Energy security relates to how the electricity grid or 'power system' reacts to events that may influence it. Broadly, it includes ensuring there is sufficient generation to meet demand on the highest demand day along with the grid's capability to react and recover securely to major events like faults or generation tripping, termed 'contingencies'.
The ability of the grid to respond to events and contingencies is termed ‘power system security’. Because the grid is balanced in real time – where the generation (supply) must equal demand plus any transmission losses – power system security is an outcome of all the parts of the grid working together. Ensuring the power system is secure requires close monitoring and coordination, which is the role of the Australian Energy Market Operator (AEMO).
Energy security and the transition to renewable energy
A secure energy system is a fundamental factor of production in modern economies the world over. Yet these electricity grids, along with our own, are going through a technological transformation, driven by a move away from conventional gas and coal generation technologies and towards renewable energy and energy storage technologies. The objective of a transition towards renewable energy is to reduce emissions and tap into the competitive and energy independence advantages that come with using renewable energy resources. Of course this objective has to be delivered alongside energy security constraints.
In Australia, over 1.6 million homes and businesses already have solar on their rooftops and investment in large-scale solar and wind farms dominates over conventional generation technologies. This new capability and capacity is coming online at a time when the National Electricity Market (NEM) is expected to deal with the withdrawal of many large conventional coal generators that have approached the end of their useful lifespan. Emissions abatement efforts are expected to accelerate these closures.
Australian coal plants over 30, 40 and 50 years of age
Emissions from Australia’s coal power stations also need to be addressed to ensure we can meet our emissions reduction commitments.
Average annual emissions from coal plants aged over 40 and 50 years
|Year||Average annual emissions from coal aged over 40 (tCO2e)||% of electricity sector emissions from coal aged over 40||Average annual emissions from coal aged over 50 (tCO2e)||% of electricity sector emissions from coal aged over 50|
The volume and extent of change is enormous and requires a clear plan.
Australia's energy system is transitioning to clean renewable energy. This transition will create a more competitive energy system while improving security and reliability. The last decade has seen coal capacity withdrawing from the National Electricity Market. At the same time, there has been unprecedented investment in renewables and energy investors no longer have an appetite for new coal generators.

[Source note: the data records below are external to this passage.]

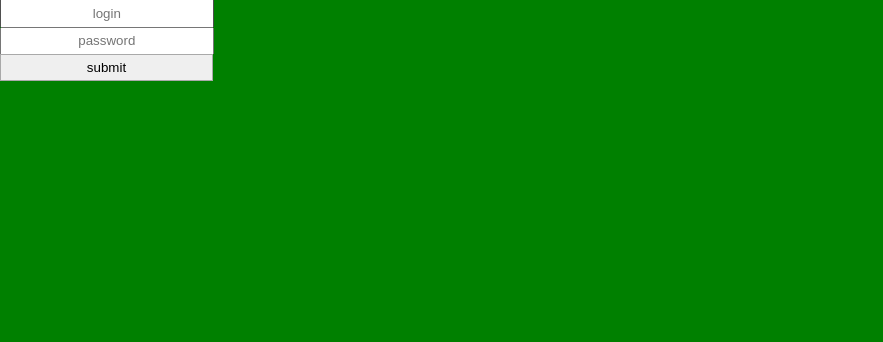
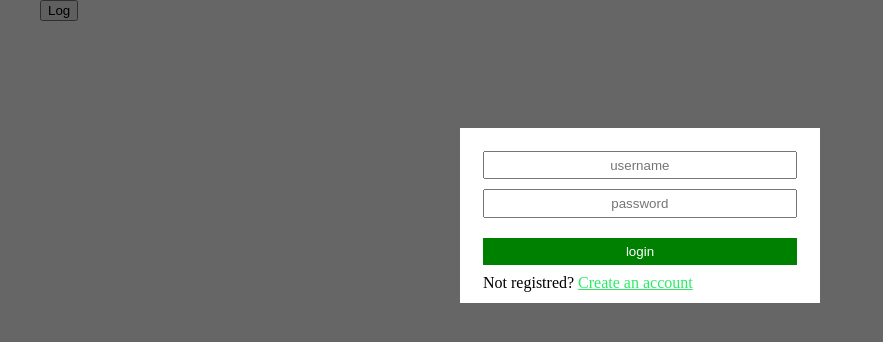
Before and after one commit to VolodymyrVA/form, a website built with webpack: page prodaction/index.html in a window 1280 px wide. Shown: the whole page, without its empty margins (0-883 px from the left). Built offline with nearby package versions, Linux system fonts and the light colour scheme.

Commit message:
development

```diff
--- /dev/null
+++ b/app/Drover.js
@@ -0,0 +1,38 @@
+class Drover {
+    constructor() {
+        this.wrapper = null;
+        this.form = "";
+    }
+
+
+    createWrapper(classElem) {
+        let div = document.createElement('div');
+        div.className = classElem, 'hidden';
+        this.wrapper = div;
+        return this.wrapper;
+    }
+
+    createForm(filde) {
+        this.form = '<form class="log-form">';
+        for (let i in filde) {
+            this.form += '<input placeholder="' + i + '" type="' + filde[i].type + '" class="' + filde[i].class + '" />';
+        }
+        this.form += '<button class="form-button" type="submit" value="Submit" >login</button>' +
+                     '<p>Not registred? <a href="">Create an account</a></p>' +
+                     '</form>';
+        return this.form;
+    }
+
+    updateHtml(filde) {
+        let body = document.body;
+
+        this.createWrapper('registration');
+        this.createForm(filde);
+
+        this.wrapper.innerHTML = this.form;
+
+        body.appendChild(this.wrapper);
+    }
+
+}
+export default Drover
--- /dev/null
+++ b/app/LoginForm.js
@@ -0,0 +1,174 @@
+/*
+ class Show {
+
+
+ paintForm() {
+ let idForm = document.body;
+ let div = document.createElement('div');
+
+ div.id = 'login-form';
+ div.innerHTML = '<form class="input-block">' +
+ '<div>' +
+ '<input class="input-login" type="text" name="login" placeholder="login" autocomplete="of"/>' +
+ '<input class="input-password" type="password" name="password" placeholder="password" autocomplete="of"/>' +
+ '<button class="form-button" type="submit" value="Submit" >login</button>' +
+ '<p>Not registred? <a href="">Create an account</a></p>' +
+ '</div>' +
+ '</form>';
+ idForm.appendChild(div);
+
+
+ let body = document.body,
+ inputBlock = document.querySelector('.input-block'),
+ lofinForm = document.getElementById('login-form');
+
+ inputBlock.addEventListener('click', (e) =>{
+ this.validationForm();
+ e.stopPropagation();
+ });
+
+
+ lofinForm.addEventListener('click', (e) => {
+
+ lofinForm.remove();
+
+ });
+
+ //this.validationForm();
+
+ }
+
+ createForm() {
+ let listener = document.querySelector('.registration');
+ //let cb = this.paintForm.bind();
+ listener.addEventListener('click', () => this.paintForm())
+
+ }
+
+
+ validationForm(){
+ let elemLogin = document.querySelector('.input-login'),
+ elemPassword = document.querySelector('.input-password'),
+ formButton = document.querySelector('.form-button'),
+ inputBlock = document.querySelector('.input-block');
+
+ console.log(elemLogin.value.length);
+ if(elemLogin.value.length == 0) {
+ let base = formButton.style;
+
+ Object.assign(formButton.style, {
+ background: 'gray',
+ border: 'gray',
+ })
+
+ //.background = 'gray';
+ //formButton.setAttribute('disabled', 'disabled');
+ }else {
+ formButton.style.border = 'green';
+ formButton.style.background = 'green';
+ formButton.removeAttribute('disabled')
+ }
+
+ }
+
+
+ onListeners
+
+ }
+
+ export default Show
+ */
+
+import Drover from './Drover'
+
+class LoginForm extends Drover {
+    constructor(selector, callback) {
+        super();
+        this.userData = {};
+        this.cb = callback;
+        this.selector = selector;
+        this.filds = {
+            username: {type: 'text', class: 'input-username'},
+            password: {type: "password", class: 'input-password'}
+        };
+
+    }
+
+    init() {
+        this.updateHtml(this.filds);
+        this.show();
+        this.hide();
+    }
+
+    onListeres(event) {
+
+        addEventListener(event, (e) =>{
+
+        });
+    }
+
+    ofListeners(element) {
+
+    }
+
+    show() {
+        let buttonLog = document.querySelector('.log'),
+            registration = document.querySelector('.registration');
+
+        buttonLog.addEventListener('click', () => {
+            registration.classList.remove('hidden');
+        });
+    }
+    hide() {
+        let submit = document.querySelector('.form-button'),
+            registration = document.querySelector('.registration');
+
+        registration.addEventListener('click', () => {
+            registration.classList.add("hidden");
+        })
+
+        submit.addEventListener('click', (e) => {
+            e.preventDefault();
+            registration.classList.add("hidden");
+            e.stopPropagation();
+        })
+    }
+
+    destroy() {
+    }
+}
+
+
+/*class Validator {
+    validationForm() {
+        let elemLogin = document.querySelector('.input-login'),
+            elemPassword = document.querySelector('.input-password'),
+            formButton = document.querySelector('.form-button'),
+            inputBlock = document.querySelector('.input-block');
+
+        console.log(elemLogin.value.length);
+        if (elemLogin.value.length == 0) {
+            let base = formButton.style;
+
+            Object.assign(formButton.style, {
+                background: 'gray',
+                border: 'gray',
+            })
+
+            //.background = 'gray';
+            //formButton.setAttribute('disabled', 'disabled');
+        } else {
+            formButton.style.border = 'green';
+            formButton.style.background = 'green';
+            formButton.removeAttribute('disabled')
+        }
+
+    }
+
+}*/
+
+
+export default LoginForm
+/*let myForm = new LoginForm('body', (user) => {
+ console.log(user);
+ })*/
--- /dev/null
+++ b/app/Show.css
@@ -0,0 +1,49 @@
+.registration {
+    display: block;
+    z-index: 2;
+    height: 100%;
+    width: 100%;
+    position: absolute;
+    top: 0;
+    left: 0;
+    background: rgba(0,0,0,.6);
+}
+
+.log-form {
+    display: table;
+    margin: auto;
+    margin-top: 10%;
+    background: white;
+    padding: 1%;
+}
+.log-form  input{
+    position: relative;
+    display: block;
+    width: 300px;
+    margin: 10px;
+    padding: 0.3rem;
+    text-align: center;
+}
+.form-button {
+    position: relative;
+    display: inline-block;
+    width: 314px;
+    border: 0.5px solid green;
+    background: green;
+    padding: 0.3rem;
+    margin: 10px;
+    text-align: center;
+    color: white;
+}
+
+.log-form p {
+    margin-left: 3%;
+}
+
+.log-form p a {
+    color: #29ec64;
+}
+
+.hidden {
+    visibility: hidden;
+}
--- a/app/View.js
+++ /dev/null
@@ -1,18 +0,0 @@
-class View {
-    createForm(){
-        let idForm = document.getElementById('form');
-        let div = document.createElement('div');
-        div.className = 'login-form';
-        div.innerHTML = '<form>' +
-                '<div class="input-block">' +
-                '<input class="form-input" type="text" name="login" placeholder="login" autocomplete="of"/>' +
-                '<input class="form-input" type="password" name="password" placeholder="password" autocomplete="of"/>' +
-                '<button class="form-button">submit</button>' +
-                '</div>' +
-            '</form>';
-
-        idForm.appendChild(div);
-    }
-}
-
-export default View
--- a/app/index.css
+++ /dev/null
@@ -1,37 +0,0 @@
-.log {
-    position: absolute;
-    display:block;
-    z-index: 50;
-}
-
-.login-form {
-    position: absolute;
-    display: block;
-    z-index: 51;
-    background: green;
-    width:100%;
-    height: 100%;
-}
-
-.input-block {
-    display: block;
-
-}
-.input-block  input{
-    display: block;
-    width: 200px;
-    margin-top: -1px;
-    padding: 0.3rem;
-    text-align: center;
-
-
-
-}
-.form-button {
-    display: inline-block;
-    width: 213px;
-    border: 0.5px solid #a9a9a9;
-    padding: 0.3rem;
-    margin-top: -1px;
-    text-align: center;
-}
--- a/app/index.js
+++ b/app/index.js
@@ -1,7 +1,7 @@
-import View from './View'
+import LoginForm from './LoginForm'
 
-import './index.css'
+import './Show.css'
 
-let view = new View();
+let loginForm = new LoginForm();
 
-view.createForm();
+loginForm.init();
--- /dev/null
+++ b/prodaction/index.css
@@ -0,0 +1,7 @@
+#wrapper {
+    position: relative;
+    max-width: 1200px;
+    margin: 0 auto;
+    max-height: 100px;
+    z-index: 1;
+}
--- a/prodaction/index.html
+++ b/prodaction/index.html
@@ -7,9 +7,10 @@
     <meta http-equiv="X-UA-Compatible" content="ie=edge">
     <title>Document</title>
     <link rel="stylesheet" href="reset.css">
+    <link rel="stylesheet" href="index.css">
 </head>
 <body>
-    <div id="form">
+    <div id="wrapper">
         <button class="log">
             Log
         </button>
```
Also changed, not shown: 1 other file.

The withdrawal of thermal generators has been occurring because they have been approaching the end of their useful lifespans. Closures of coal generation is expected to accelerate with international emmissions abatement commitments. However, the amount of renewables currently deployed is less than the coal capacity that has been withdrawn, and investment in renewables needs to continue to replace these retiring coal generators. Australia should be embracing this change to secure a low-cost and reliable energy system as we transition towards a renewable energy future.
How can renewable energy provide Australia's energy security?
You can download the Clean Energy Council's flyer outlining what Australia's energy system can look like with renewables.
Energy security definitions
Synchronous generators have spinning magnetic fields that keep frequency close to 50 Hz. These magnetic fields are locked in synchronism across the grid, and synchronous generators rely on them to operate stably.
Non-synchronous generators are wind, solar and battery storage that use power electronics to follow the grid frequency in order to inject power into the grid, but can operate in a range of grid conditions.
Grid reliability is the ability of the grid and generation assets to deliver power at the right quality to customers and is measured by the number of hours in a year that an average customer has no power.
Power system security
Grid or power system security is the ability of the grid to quickly and stably respond to and recover from major disturbances. It is usually measured by how close frequency stays to 50 Hz during these events.
Energy security is about the ability of the whole electricity system and the energy sources that supply it such as wind, solar, water storages, gas and coal, to deliver electricity to customers.
Frequency is an outcome of supply and demand balance and is kept close to 50 Hz with the Frequency Control Ancillary Services (FCAS) market to provide this balance. The Australian Energy Market Operator operates the FCAS market, which has historically tended towards changes in generation (supply) rather than demand.
Rate of change of frequency (ROCOF)
Rate of change of frequency or ROCOF is the steepness of a change in frequency following a contingency event.
Inertia is the power system’s immediate response to a contingency event. The level of inertia dictates the rate of change of frequency away from 50 Hz immediately after the event. Inertia allows for time to bring the power systems other emergency frequency control mechanisms into assist and restore frequency.
Fast frequency response
Fast frequency response is the fast-acting frequency control capability that can be delivered from a battery storage system or wind turbine generator. Acting like a synthetic form of inertia it swiftly injects (or consumers) power into (or from) the grid to push against a high rate of change of frequency event, with an aim to assist in restoring the supply-demand balance and therefore the frequency.